• **WHAT THE TASK ASKS**:
Please output the line that contains "Kontext (DE-Startseite). */" and all later lines of the material, exactly, through the end.
################
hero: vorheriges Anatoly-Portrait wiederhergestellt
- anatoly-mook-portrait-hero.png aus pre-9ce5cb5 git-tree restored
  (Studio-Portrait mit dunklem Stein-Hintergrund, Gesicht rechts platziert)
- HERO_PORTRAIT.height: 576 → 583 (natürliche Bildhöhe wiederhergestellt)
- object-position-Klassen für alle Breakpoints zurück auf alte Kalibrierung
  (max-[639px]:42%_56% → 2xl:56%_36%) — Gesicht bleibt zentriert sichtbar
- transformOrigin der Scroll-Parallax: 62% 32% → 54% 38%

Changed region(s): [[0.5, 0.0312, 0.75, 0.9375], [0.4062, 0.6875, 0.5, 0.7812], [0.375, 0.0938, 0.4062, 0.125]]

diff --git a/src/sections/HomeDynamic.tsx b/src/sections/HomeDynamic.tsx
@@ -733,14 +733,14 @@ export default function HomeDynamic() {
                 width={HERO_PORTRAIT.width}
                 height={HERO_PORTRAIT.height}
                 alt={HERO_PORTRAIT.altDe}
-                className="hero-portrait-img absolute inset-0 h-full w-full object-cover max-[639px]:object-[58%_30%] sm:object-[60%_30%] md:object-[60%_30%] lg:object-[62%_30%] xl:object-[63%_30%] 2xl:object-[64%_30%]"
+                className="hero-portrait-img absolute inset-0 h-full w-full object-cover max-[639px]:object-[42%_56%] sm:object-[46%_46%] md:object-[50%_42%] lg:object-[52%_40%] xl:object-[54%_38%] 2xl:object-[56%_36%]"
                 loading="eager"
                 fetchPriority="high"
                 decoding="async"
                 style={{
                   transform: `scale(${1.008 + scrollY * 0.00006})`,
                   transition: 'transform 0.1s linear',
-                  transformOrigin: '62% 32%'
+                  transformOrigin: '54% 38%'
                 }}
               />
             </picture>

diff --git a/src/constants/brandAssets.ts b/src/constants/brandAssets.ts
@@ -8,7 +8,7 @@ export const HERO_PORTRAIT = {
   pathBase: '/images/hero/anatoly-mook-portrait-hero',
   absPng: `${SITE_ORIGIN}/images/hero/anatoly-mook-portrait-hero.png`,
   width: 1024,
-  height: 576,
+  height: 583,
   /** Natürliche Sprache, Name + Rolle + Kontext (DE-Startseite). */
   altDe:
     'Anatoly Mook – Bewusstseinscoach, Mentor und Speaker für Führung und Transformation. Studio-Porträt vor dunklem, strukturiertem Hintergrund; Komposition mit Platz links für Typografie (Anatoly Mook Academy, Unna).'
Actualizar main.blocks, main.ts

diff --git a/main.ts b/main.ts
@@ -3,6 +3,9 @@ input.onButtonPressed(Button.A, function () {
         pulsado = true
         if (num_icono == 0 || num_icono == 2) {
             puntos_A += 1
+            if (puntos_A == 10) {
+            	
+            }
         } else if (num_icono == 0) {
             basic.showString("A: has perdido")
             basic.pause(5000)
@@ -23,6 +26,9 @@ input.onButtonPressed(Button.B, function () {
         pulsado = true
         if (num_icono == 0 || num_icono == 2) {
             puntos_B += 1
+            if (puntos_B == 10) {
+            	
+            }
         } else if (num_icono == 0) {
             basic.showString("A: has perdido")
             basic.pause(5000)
################
• **OUTPUT**:
   /** Natürliche Sprache, Name + Rolle + Kontext (DE-Startseite). */
   altDe:
     'Anatoly Mook – Bewusstseinscoach, Mentor und Speaker für Führung und Transformation. Studio-Porträt vor dunklem, strukturiertem Hintergrund; Komposition mit Platz links für Typografie (Anatoly Mook Academy, Unna).'
Actualizar main.blocks, main.ts

diff --git a/main.ts b/main.ts
@@ -3,6 +3,9 @@ input.onButtonPressed(Button.A, function () {
         pulsado = true
         if (num_icono == 0 || num_icono == 2) {
             puntos_A += 1
+            if (puntos_A == 10) {
+            	
+            }
         } else if (num_icono == 0) {
             basic.showString("A: has perdido")
             basic.pause(5000)
@@ -23,6 +26,9 @@ input.onButtonPressed(Button.B, function () {
         pulsado = true
         if (num_icono == 0 || num_icono == 2) {
             puntos_B += 1
+            if (puntos_B == 10) {
+            	
+            }
         } else if (num_icono == 0) {
             basic.showString("A: has perdido")
             basic.pause(5000)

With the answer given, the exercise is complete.